-- Task instructions --
Filtering the records below, copy only those lines that include the word "import".

-- Input data --
= Beginning of Section =
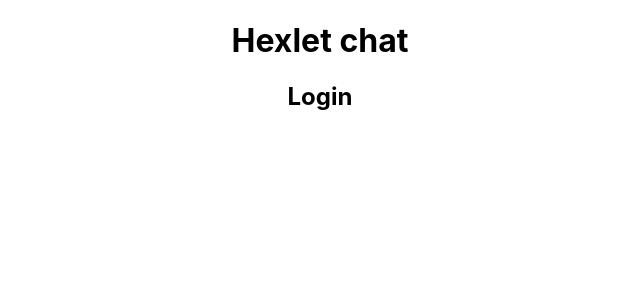
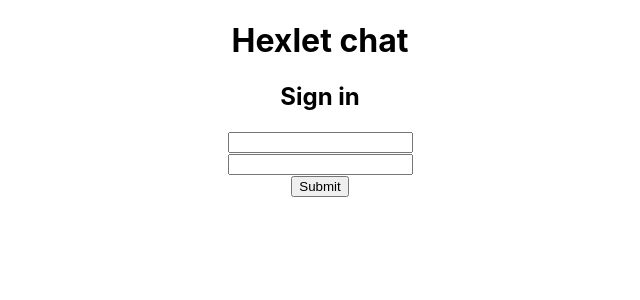
Before and after one commit to AnsGit/frontend-project-12, a React (Create React App) app in the folder frontend/: page /login in a window 1280 px wide. Shown: the top 300 px of the page, without its empty margins (320-960 px from the left). Built offline with nearby package versions, Linux system fonts and the light colour scheme.

Commit message:
feat: prepare login form; init comment form

```diff
--- /dev/null
+++ b/frontend/src/components/forms/CommentForm.jsx
@@ -0,0 +1,26 @@
+import { Formik, Form, Field } from 'formik';
+
+const CommentForm = () => (
+  <Formik
+    initialValues={{ login: '', passowrd: '' }}
+    onSubmit={({ setSubmitting }) => {
+      console.log('Form was sent');
+      setSubmitting(false);
+    }}
+  >
+    <Form>
+      <div className="form-group">
+        <Field
+          type="text"
+          name="comment"
+          className="form-control"
+          label="Comment"
+        />
+      </div>
+
+      <button type="submit">Submit</button>
+    </Form>
+  </Formik>
+);
+
+export default CommentForm;
--- /dev/null
+++ b/frontend/src/components/forms/LoginForm.jsx
@@ -0,0 +1,35 @@
+import { Formik, Form, Field } from 'formik';
+
+const LoginForm = () => (
+  <Formik
+    initialValues={{ login: '', password: '' }}
+    onSubmit={({ setSubmitting }) => {
+      console.log('Form was sent');
+      setSubmitting(false);
+    }}
+  >
+    <Form>
+      <div className="form-group">
+        <Field
+          type="text"
+          name="login"
+          className="form-control"
+          label="Login"
+        />
+      </div>
+
+      <div className="form-group">
+        <Field
+          type="password"
+          name="password"
+          className="form-control"
+          label="Password"
+        />
+      </div>
+
+      <button type="submit">Submit</button>
+    </Form>
+  </Formik>
+);
+
+export default LoginForm;
--- /dev/null
+++ b/frontend/src/components/forms/index.js
@@ -0,0 +1,4 @@
+import LoginForm from './LoginForm';
+import CommentForm from './CommentForm';
+
+export { LoginForm, CommentForm };
--- a/frontend/src/components/pages/LoginPage.jsx
+++ b/frontend/src/components/pages/LoginPage.jsx
@@ -1,5 +1,10 @@
+import { LoginForm } from '../forms';
+
 const LoginPage = () => (
-  <h2>Login</h2>
+  <>
+    <h2>Sign in</h2>
+    <LoginForm />
+  </>
 );
 
 export default LoginPage;
--- a/frontend/src/components/pages/MainPage.jsx
+++ b/frontend/src/components/pages/MainPage.jsx
@@ -3,7 +3,10 @@ import { Outlet } from 'react-router-dom';
 const MainPage = () => (
   <>
     <h1>Hexlet chat</h1>
-    <Outlet />
+
+    <div>
+      <Outlet />
+    </div>
   </>
 );
 
```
= End of Section =
-- Answer for this exercise --
+import { Formik, Form, Field } from 'formik';
+import { Formik, Form, Field } from 'formik';
+import LoginForm from './LoginForm';
+import CommentForm from './CommentForm';
+import { LoginForm } from '../forms';
@@ -3,7 +3,10 @@ import { Outlet } from 'react-router-dom';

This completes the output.